• WHAT TO DO
Please say how many lines in the records below contain the word "styles", giving only the number.

Top of INFORMATION PROVIDED

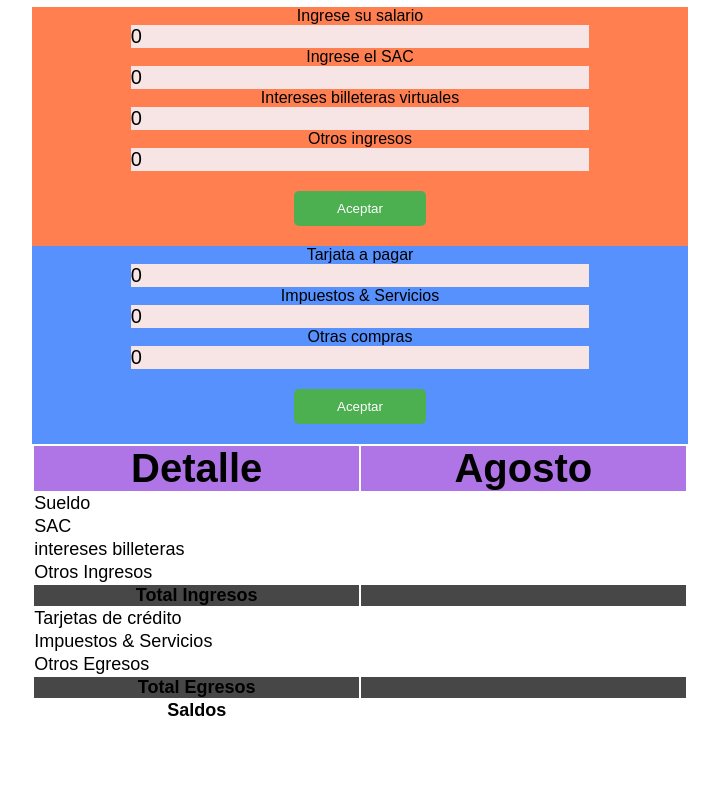
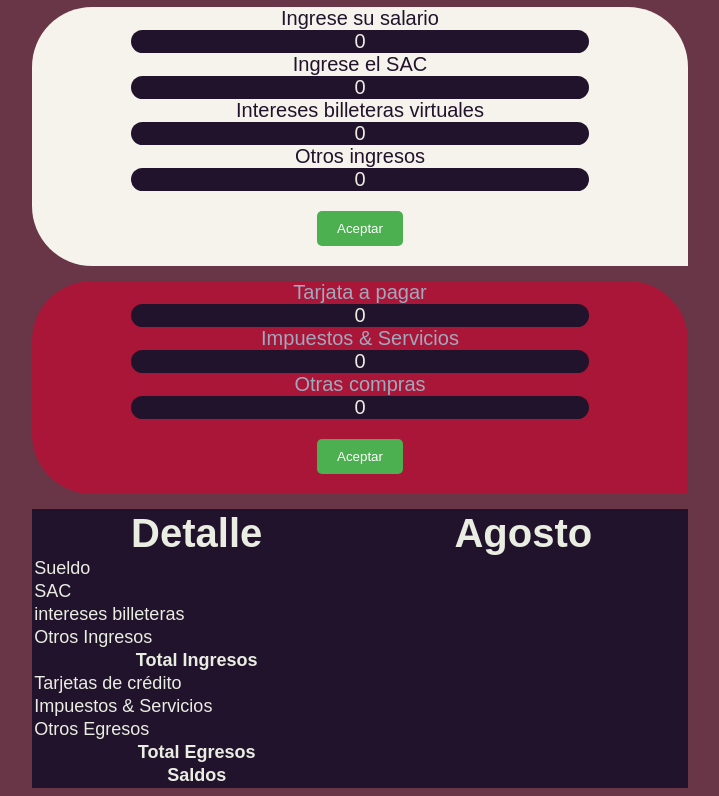
Before and after one commit to GustavoZarza/Zarza-JS-entregaFinal, a plain HTML site: page index.html in a window 1280 px wide. Shown: the part 73-869 px from the top of the page, without its empty margins (280-999 px from the left). Before the commit the page ends 804 px from the top, so only its background shows below. Drawn offline with Linux system fonts and the light colour scheme.

Commit message:
algunos cambios en el CSS

```diff
--- a/SCSS/styles.scss
+++ b/SCSS/styles.scss
@@ -3,33 +3,49 @@
     margin-right: 10%;
     padding: 0;
     font-family: Arial, Helvetica, sans-serif;
+    background-color: #683646;
+
 }
 h1{
-    background-color: orange;
+    color: #bdbb8b;
     text-align: center;
 }
+label.ingresos{
+    background-color: #f5f3eb;
+    color: #21132B;
+    font-size: 20px;
+}
+label.egresos{
+    background-color: #AA1638;
+    color: #A0A8BE;
+    font-size: 20px;
+}
+
 form#ingresos{
-
     text-align: center;
-    background-color: coral;
-
+    background-color: #f5f3eb;
+    border-radius: 60px 60px 0px 60px;
+    margin-bottom: 15px;
 }
 form#egresos{
-    background-color: rgb(87, 145, 253);
-
+    border-radius: 60px 60px 0px 60px;
+    background-color: #AA1638;
     text-align: center;
+    margin-bottom: 15px;
 }
 
 input{
     width: 70%;
-    background-color: rgb(247, 229, 229);
+    background-color: #21132B;
+    color: #eaede2;
     border: none;
+    border-radius: 15px;
     font-size: 20px;
+    text-align: center;
     height: auto;
-
 }
 button{
-    width: 20%;
+    width: auto;
     margin: 20px;
     padding: 10px 20px;
     background-color: #4CAF50;
@@ -40,25 +56,26 @@ button{
 
     }
 table{
+    background-color: #21132B;
     width: 80%;
     font-size: large;
+    color:#eaede2;
     th{
+        background-color: #21132B;
         width: 50%;
     }
         tr#importeSueldo{
-        text-align: right;
+            background-color: #21132B;
+            text-align: right;
     }
     .importe{
-        text-align: right;
-    }
-    .subtotales{
-        background-color: rgb(71, 71, 71);
+        background-color: #21132B;
+        text-align: center;
     }
     .detalle{
-        background-color: #ffffff;
+        background-color: #21132B;
+    }
+    #encabezados{
+        font-size: 40px;
     }
 }
-tr#encabezados{
-    background-color: rgb(175, 116, 230);
-    font-size: 40px;
-}
--- a/index.html
+++ b/index.html
@@ -4,29 +4,29 @@
     <meta charset="UTF-8">
     <meta name="viewport" content="width=device-width, initial-scale=1.0">
 
-    <link rel="stylesheet" href="/CSS/styles.css">
+    <link rel="stylesheet" href="CSS/styles.css">
 
     <title>Administrador de finanzas pruebaform</title>
 </head>
 <body>
     <h1>Administrador de finanzas</h1>
-    <form id="ingresos" action="">
-        <label for="salario">Ingrese su salario</label>
+    <form id="ingresos" class="ingresos" action="">
+        <label class="ingresos" for="salario">Ingrese su salario</label>
         <input type="text" value="0" id="salario">
-        <label for="SAC">Ingrese el SAC</label>
+        <label class="ingresos" for="SAC">Ingrese el SAC</label>
         <input type="text" value="0" id="sac">
-        <label for="Billeteras">Intereses billeteras virtuales</label>
+        <label class="ingresos" for="Billeteras">Intereses billeteras virtuales</label>
         <input type="text" value="0" id="billeteras">
-        <label for="OtrosIngresos">Otros ingresos</label>
+        <label class="ingresos" for="OtrosIngresos">Otros ingresos</label>
         <input type="text" value="0" id="otrosingresos">
         <button id>Aceptar</button>
     </form>
     <form id="egresos" action="">
-        <label for="tarjetas">Tarjata a pagar</label>
+        <label class="egresos" for="tarjetas">Tarjata a pagar</label>
         <input type="text" value="0" id="tarjetas">
-        <label for="impuestosyservicios">Impuestos & Servicios</label>
+        <label class="egresos" for="impuestosyservicios">Impuestos & Servicios</label>
         <input type="text" value="0" id="impServ">
-        <label for="Otros Gastps">Otras compras</label>
+        <label class="egresos" for="Otros Gastps">Otras compras</label>
         <input type="text" value="0" id="otrosEgresos">
         <button>Aceptar</button>
     </form>
```
Also changed, not shown: CSS/styles.css, 1 other file.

Bottom of INFORMATION PROVIDED

• TASK RESPONSE
5